Thread Starter 
My cable box has composite hookup and my tv has svideo and component hookup. I want to know if there is a way where i can get better picture quality by going from composite to svideo or composite to component. Remember cable box has composite only hookup Thank You
post #2 of 14
Fairly simple, you need a new cable box if you want a better picture. Since component is the best you mention your TV has, ask your cable company for a cable box with component out. And then, well, use it.
post #3 of 14
Yeah my friend has that goofiness too with his sat service too - sort of; his sat box has s-video but the TV doesn't. And that's all the box they gave him for SD service (a year ago). What a waste of a HDTV (LED), of course it couldn't be HD but he could still get better PQ with component or HDMI. Almost like they're doing it on purpose to make the PQ even worse so the consumer will upgrade. tongue.gif
I'm trying to get him to hook up an antenna so they at least get HD on the locals. Unfortunately they're in a bad location right next to a suburban airport. He once mounted a big roof antenna on the wall of their townhome and it still wasn't that great (HOA BS so can't mount it outside). When they got the sat service the antenna came down and the wife won't have anymore of that hillbilly nonsense on the wall. biggrin.gif
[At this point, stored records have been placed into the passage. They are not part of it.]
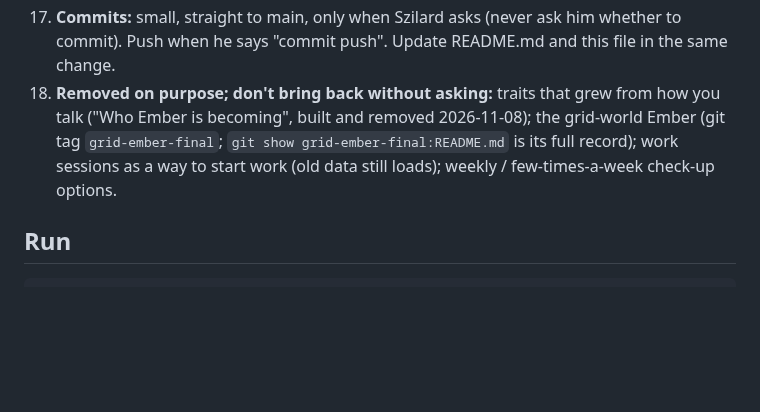
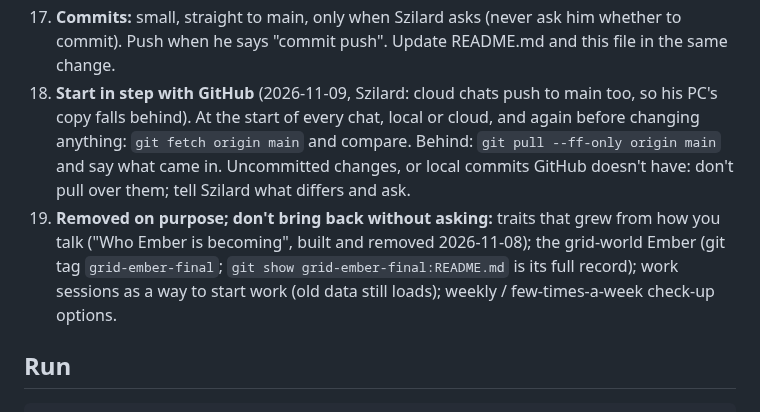
Before and after one commit to solidszurap/brain, a Markdown page: CLAUDE.md, the part around the change. Drawn GitHub-style; blank space fills up the shorter version.

Commit message:
CLAUDE.md: every chat, local or cloud, starts by checking it matches GitHub and pulls if behind (never over uncommitted or unpushed work)
Co-Authored-By: Claude Opus 5.5 <noreply@anthropic.com>
Claude-Session: https://claude.ai/code/session_01BAG4aFGEPzUxFUQYpXL5Rg

```diff
--- a/CLAUDE.md
+++ b/CLAUDE.md
@@ -29,7 +29,8 @@
 15. **Saved selves must keep loading.** `Ember.from_dict` only copies known fields, so new fields get defaults; any backfill is quiet.
 16. **No long runs.** Verify with `check_ember.py`, `check_server.py` and the browser (375 px and desktop) on a scratch Ember. Be honest about what only a real iPhone can show.
 17. **Commits:** small, straight to main, only when Szilard asks (never ask him whether to commit). Push when he says "commit push". Update README.md and this file in the same change.
-18. **Removed on purpose; don't bring back without asking:** traits that grew from how you talk ("Who Ember is becoming", built and removed 2026-11-08); the grid-world Ember (git tag `grid-ember-final`; `git show grid-ember-final:README.md` is its full record); work sessions as a way to start work (old data still loads); weekly / few-times-a-week check-up options.
+18. **Start in step with GitHub** (2026-11-09, Szilard: cloud chats push to main too, so his PC's copy falls behind). At the start of every chat, local or cloud, and again before changing anything: `git fetch origin main` and compare. Behind: `git pull --ff-only origin main` and say what came in. Uncommitted changes, or local commits GitHub doesn't have: don't pull over them; tell Szilard what differs and ask.
+19. **Removed on purpose; don't bring back without asking:** traits that grew from how you talk ("Who Ember is becoming", built and removed 2026-11-08); the grid-world Ember (git tag `grid-ember-final`; `git show grid-ember-final:README.md` is its full record); work sessions as a way to start work (old data still loads); weekly / few-times-a-week check-up options.
 
 ## Run
 
```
kngpn, there's bound to be converter boxes but I don't know how well they work. My DVD recorders do the conversion for me (composite or s-video). I'd try LiquidSnake's suggestion first. May also find a used substitute box in the used markets, I see cheap and sometimes never or barely used ones on Craigslist all the time (sometimes freebies in the Free section too) but I don't know what will work with which service. I picked up a pair of HD OTA tuners on the cheap and they have built-in cable tuners, one is actually a sat tuner with the other tuners built-in as a bonus.
post #4 of 14
IN the U.S., no used or substitute cable converter box will work (legally). Call the cableco and rent an HD capable box. No other options. Don't buy a "used" cable box from an online source or you'll have a doorstop.
post #5 of 14
Cable companies want you to use their boxes, but it is not illegal to buy your own. Several ATSC tuner boxes also tune QAM, if you have one of these you're good. Of course, you will not have access to video on demand, nor likely to any premium channels like HBO, but it is far from illegal to use a cable box such as this. TiVo and similar devices can be used with a cable card the cable company provides and that usually gives you access to those premium channels. Bootleg cable boxes are likely units that someone never turned in to the cable company, stolen, or reprogrammed boxes used by unscrupulous people to get free cable.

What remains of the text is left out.